**Problem description**
In the material below, find every line with "thermals" and pull it out.

**The data**

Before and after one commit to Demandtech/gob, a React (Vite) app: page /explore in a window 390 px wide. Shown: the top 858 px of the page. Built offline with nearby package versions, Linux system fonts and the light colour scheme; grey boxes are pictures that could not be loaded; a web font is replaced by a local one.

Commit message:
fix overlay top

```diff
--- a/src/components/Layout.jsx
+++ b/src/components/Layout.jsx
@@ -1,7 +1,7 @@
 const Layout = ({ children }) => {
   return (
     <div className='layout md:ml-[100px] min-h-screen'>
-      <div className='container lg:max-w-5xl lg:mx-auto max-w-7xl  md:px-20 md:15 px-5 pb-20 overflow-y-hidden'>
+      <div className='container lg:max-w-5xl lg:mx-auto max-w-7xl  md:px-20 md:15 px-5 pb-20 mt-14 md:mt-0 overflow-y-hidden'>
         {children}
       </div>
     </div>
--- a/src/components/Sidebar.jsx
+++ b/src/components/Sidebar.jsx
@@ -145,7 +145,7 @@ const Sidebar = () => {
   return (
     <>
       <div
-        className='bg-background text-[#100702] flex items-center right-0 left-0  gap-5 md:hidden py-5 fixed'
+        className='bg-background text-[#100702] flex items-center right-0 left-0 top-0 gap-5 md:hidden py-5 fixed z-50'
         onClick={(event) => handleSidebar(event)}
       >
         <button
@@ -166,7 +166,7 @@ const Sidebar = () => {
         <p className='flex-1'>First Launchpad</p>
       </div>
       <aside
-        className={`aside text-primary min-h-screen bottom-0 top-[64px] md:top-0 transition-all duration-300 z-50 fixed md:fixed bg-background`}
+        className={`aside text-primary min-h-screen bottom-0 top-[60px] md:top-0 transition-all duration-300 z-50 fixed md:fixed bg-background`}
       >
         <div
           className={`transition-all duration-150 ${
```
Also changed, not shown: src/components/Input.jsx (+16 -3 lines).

==

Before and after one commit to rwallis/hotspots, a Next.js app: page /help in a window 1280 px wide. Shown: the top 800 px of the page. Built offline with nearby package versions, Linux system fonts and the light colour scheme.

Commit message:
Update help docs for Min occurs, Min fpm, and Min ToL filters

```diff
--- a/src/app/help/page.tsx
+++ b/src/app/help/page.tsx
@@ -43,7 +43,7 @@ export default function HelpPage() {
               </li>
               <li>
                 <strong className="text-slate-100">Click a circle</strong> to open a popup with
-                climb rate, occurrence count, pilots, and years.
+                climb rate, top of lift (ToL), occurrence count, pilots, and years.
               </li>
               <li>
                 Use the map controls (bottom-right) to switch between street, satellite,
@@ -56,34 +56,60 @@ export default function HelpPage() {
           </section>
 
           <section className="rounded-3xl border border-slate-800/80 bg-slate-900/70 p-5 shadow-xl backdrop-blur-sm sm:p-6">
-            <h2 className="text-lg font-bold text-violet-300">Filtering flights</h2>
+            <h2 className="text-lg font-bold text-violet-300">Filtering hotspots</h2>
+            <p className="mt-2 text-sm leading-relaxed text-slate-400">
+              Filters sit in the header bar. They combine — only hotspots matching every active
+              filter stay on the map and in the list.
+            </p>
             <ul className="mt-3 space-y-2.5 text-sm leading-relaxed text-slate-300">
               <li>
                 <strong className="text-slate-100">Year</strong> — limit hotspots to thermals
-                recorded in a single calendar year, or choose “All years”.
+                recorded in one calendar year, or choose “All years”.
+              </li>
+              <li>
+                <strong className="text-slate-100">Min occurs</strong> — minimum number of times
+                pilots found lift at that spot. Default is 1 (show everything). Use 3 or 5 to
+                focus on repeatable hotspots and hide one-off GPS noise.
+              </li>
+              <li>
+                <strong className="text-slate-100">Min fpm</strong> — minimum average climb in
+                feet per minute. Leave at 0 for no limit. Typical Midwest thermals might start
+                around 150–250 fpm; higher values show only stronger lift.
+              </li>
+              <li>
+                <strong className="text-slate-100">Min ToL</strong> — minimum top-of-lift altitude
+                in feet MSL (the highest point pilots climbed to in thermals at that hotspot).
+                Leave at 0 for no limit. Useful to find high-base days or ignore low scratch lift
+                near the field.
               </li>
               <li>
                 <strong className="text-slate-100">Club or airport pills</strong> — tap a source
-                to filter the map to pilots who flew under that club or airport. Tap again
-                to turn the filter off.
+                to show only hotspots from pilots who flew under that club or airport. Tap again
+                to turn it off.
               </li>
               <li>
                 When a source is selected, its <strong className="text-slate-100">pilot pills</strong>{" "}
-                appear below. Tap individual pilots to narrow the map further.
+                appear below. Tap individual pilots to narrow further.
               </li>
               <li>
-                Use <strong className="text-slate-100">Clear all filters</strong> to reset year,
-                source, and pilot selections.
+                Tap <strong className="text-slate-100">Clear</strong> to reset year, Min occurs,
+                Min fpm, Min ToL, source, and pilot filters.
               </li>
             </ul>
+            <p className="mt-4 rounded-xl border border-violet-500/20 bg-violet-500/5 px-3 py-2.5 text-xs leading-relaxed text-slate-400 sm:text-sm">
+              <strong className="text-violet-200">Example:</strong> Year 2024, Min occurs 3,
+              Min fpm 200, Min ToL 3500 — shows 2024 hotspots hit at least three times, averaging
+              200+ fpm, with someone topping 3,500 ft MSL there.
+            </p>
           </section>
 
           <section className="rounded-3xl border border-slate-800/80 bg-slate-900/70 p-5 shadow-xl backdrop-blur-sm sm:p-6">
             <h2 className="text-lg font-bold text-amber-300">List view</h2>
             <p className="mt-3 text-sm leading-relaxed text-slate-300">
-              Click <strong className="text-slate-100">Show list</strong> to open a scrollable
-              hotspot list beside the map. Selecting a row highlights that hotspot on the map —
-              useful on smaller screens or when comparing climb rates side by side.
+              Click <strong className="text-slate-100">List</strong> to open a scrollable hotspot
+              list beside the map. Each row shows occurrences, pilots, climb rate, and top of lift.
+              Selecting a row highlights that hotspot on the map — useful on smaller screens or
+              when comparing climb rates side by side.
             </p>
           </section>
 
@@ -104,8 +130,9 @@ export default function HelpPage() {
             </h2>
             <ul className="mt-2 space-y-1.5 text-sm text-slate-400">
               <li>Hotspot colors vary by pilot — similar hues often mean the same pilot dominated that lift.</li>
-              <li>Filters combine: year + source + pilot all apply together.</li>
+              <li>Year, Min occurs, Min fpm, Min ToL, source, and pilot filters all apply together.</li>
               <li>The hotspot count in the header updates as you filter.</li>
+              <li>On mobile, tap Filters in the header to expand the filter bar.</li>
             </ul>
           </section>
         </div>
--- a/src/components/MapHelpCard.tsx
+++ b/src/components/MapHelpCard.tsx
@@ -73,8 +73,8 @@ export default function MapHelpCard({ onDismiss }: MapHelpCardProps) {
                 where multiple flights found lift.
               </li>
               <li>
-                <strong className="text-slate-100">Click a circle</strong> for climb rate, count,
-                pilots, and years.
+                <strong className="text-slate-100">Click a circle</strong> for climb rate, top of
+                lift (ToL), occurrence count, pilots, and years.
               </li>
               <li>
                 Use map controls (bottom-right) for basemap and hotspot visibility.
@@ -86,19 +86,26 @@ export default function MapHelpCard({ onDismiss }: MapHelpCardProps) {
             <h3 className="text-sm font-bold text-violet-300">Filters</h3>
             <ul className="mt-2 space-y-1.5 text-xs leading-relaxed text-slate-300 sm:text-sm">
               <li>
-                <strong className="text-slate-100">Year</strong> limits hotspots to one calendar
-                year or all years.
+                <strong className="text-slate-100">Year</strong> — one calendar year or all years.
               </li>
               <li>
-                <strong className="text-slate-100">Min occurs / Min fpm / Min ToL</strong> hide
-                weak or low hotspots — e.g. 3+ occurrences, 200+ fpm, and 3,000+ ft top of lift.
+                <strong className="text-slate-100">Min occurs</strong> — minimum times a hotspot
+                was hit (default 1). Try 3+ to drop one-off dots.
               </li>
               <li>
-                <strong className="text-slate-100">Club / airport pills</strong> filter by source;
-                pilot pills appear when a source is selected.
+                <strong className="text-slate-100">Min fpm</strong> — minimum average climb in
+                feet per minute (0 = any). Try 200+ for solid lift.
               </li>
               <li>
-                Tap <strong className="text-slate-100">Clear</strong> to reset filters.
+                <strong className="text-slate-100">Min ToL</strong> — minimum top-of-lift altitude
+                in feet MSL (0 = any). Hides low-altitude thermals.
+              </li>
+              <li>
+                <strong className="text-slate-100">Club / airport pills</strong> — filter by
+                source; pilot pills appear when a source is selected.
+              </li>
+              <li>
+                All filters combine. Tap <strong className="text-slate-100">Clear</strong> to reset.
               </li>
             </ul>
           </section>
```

---

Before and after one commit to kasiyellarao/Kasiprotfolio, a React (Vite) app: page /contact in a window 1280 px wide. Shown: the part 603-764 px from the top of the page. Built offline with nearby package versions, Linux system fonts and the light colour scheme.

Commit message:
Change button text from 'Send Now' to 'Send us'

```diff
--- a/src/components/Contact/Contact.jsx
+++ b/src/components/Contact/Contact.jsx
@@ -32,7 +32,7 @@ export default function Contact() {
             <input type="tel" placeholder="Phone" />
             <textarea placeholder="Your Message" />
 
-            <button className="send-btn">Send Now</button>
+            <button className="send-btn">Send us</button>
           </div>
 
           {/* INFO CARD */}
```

**Exercise solution**
                 <strong className="text-slate-100">Year</strong> — limit hotspots to thermals
+                feet per minute. Leave at 0 for no limit. Typical Midwest thermals might start
+                in feet MSL (the highest point pilots climbed to in thermals at that hotspot).
+                in feet MSL (0 = any). Hides low-altitude thermals.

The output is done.